**THE PROBLEM**
Write out the records in full and without alteration, setting aside their pictures.

<<<<

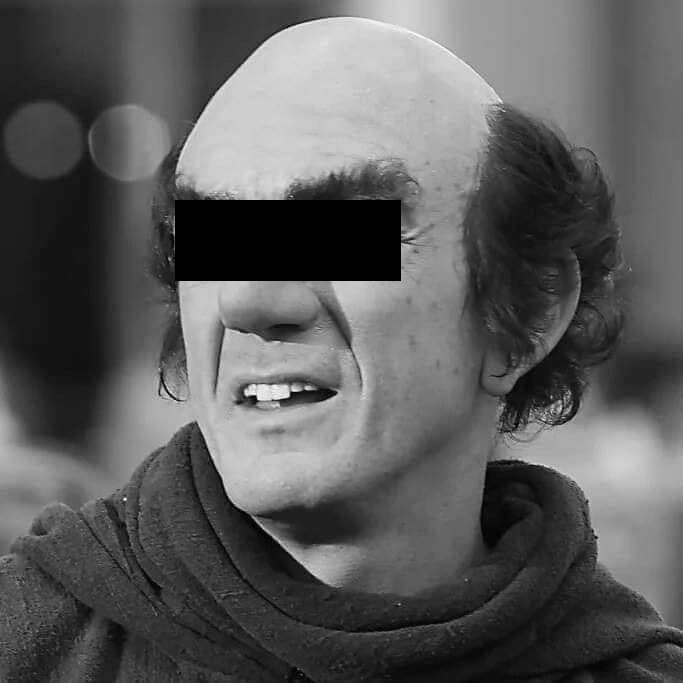
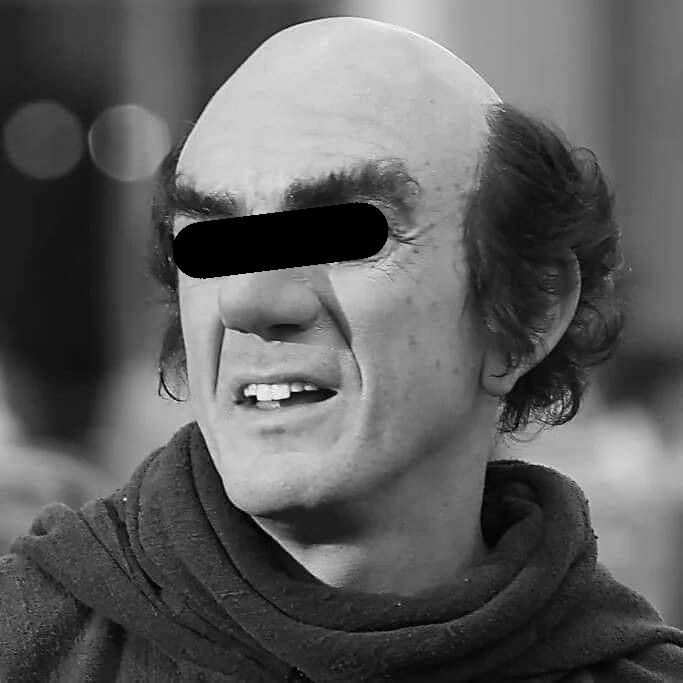
Refactor image processing to use anonymization function and update output image

Changed region(s): [[0.246, 0.2767, 0.5842, 0.4305]]

diff --git a/opdracht_1.py b/opdracht_1.py
@@ -1,6 +1,14 @@
 import argparse
 import cv2
 import numpy as np
+import math
+
+def anonymize(img, eye1, eye2):
+    distance = (math.dist(eye1, eye2))
+    thickness = int(distance * 0.35)
+    result = img.copy()
+    cv2.line(result, eye1, eye2, (0, 0, 0), thickness)
+    return result
 
 parser = argparse.ArgumentParser(description='Verwerk een foto van de schurk')
 parser.add_argument('image_path', type=str, help='Pad naar de afbeelding van de schurk')
@@ -9,9 +17,13 @@ args = parser.parse_args()
 image = cv2.imread(args.image_path)
 
 gray_image = cv2.cvtColor(image, cv2.COLOR_BGR2GRAY)
-cv2.rectangle(gray_image, (175, 200), (400, 280), 0, -1)
 
-cv2.imshow('Grayscale', gray_image)
+eye1 = (200, 250)
+eye2 = (360, 230)
+
+result = anonymize(gray_image, eye1, eye2)
+
+cv2.imshow('Grayscale', result)
 cv2.waitKey(0)  
 cv2.destroyAllWindows()
-cv2.imwrite('verwerkte_schurk.jpg', gray_image)
+cv2.imwrite('verwerkte_schurk.jpg', result)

>>>>

**TASK ANSWER**
Refactor image processing to use anonymization function and update output image

Changed region(s): [[0.246, 0.2767, 0.5842, 0.4305]]

diff --git a/opdracht_1.py b/opdracht_1.py
@@ -1,6 +1,14 @@
 import argparse
 import cv2
 import numpy as np
+import math
+
+def anonymize(img, eye1, eye2):
+    distance = (math.dist(eye1, eye2))
+    thickness = int(distance * 0.35)
+    result = img.copy()
+    cv2.line(result, eye1, eye2, (0, 0, 0), thickness)
+    return result
 
 parser = argparse.ArgumentParser(description='Verwerk een foto van de schurk')
 parser.add_argument('image_path', type=str, help='Pad naar de afbeelding van de schurk')
@@ -9,9 +17,13 @@ args = parser.parse_args()
 image = cv2.imread(args.image_path)
 
 gray_image = cv2.cvtColor(image, cv2.COLOR_BGR2GRAY)
-cv2.rectangle(gray_image, (175, 200), (400, 280), 0, -1)
 
-cv2.imshow('Grayscale', gray_image)
+eye1 = (200, 250)
+eye2 = (360, 230)
+
+result = anonymize(gray_image, eye1, eye2)
+
+cv2.imshow('Grayscale', result)
 cv2.waitKey(0)  
 cv2.destroyAllWindows()
-cv2.imwrite('verwerkte_schurk.jpg', gray_image)
+cv2.imwrite('verwerkte_schurk.jpg', result)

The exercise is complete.